> Task directions:
Go through the records below and copy out every line holding "hover".

(Before-and-after change data)
══════
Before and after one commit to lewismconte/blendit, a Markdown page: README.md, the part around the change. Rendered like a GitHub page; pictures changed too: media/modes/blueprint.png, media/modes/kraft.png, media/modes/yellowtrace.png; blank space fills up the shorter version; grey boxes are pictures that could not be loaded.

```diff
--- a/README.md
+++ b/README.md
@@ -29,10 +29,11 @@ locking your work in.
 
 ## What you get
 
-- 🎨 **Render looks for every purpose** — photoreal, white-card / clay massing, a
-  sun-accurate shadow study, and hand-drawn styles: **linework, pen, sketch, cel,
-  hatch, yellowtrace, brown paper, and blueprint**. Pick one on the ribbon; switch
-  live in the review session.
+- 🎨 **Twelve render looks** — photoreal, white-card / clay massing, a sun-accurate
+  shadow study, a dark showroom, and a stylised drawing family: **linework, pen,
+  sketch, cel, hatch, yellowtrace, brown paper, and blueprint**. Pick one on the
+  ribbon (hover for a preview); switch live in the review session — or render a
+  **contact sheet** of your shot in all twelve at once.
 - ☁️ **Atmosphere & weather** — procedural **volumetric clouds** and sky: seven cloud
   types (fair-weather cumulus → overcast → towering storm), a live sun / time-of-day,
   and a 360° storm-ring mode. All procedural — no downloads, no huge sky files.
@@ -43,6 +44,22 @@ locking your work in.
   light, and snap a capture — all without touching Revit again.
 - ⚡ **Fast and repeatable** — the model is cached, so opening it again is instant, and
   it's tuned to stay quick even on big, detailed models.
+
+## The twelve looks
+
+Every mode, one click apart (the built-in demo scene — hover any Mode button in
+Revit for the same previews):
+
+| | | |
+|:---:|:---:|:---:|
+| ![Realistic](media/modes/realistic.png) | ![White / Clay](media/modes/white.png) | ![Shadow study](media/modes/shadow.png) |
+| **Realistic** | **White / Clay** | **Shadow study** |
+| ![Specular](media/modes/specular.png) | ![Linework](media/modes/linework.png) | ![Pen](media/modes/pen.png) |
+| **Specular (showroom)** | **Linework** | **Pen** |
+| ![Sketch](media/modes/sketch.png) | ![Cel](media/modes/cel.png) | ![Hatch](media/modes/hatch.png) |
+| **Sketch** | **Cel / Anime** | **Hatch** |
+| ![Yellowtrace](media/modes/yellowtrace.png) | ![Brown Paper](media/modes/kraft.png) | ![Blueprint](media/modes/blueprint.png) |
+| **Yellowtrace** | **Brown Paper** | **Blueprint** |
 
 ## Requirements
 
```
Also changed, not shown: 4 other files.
══════
> Exercise solution:
+  ribbon (hover for a preview); switch live in the review session — or render a
+Every mode, one click apart (the built-in demo scene — hover any Mode button in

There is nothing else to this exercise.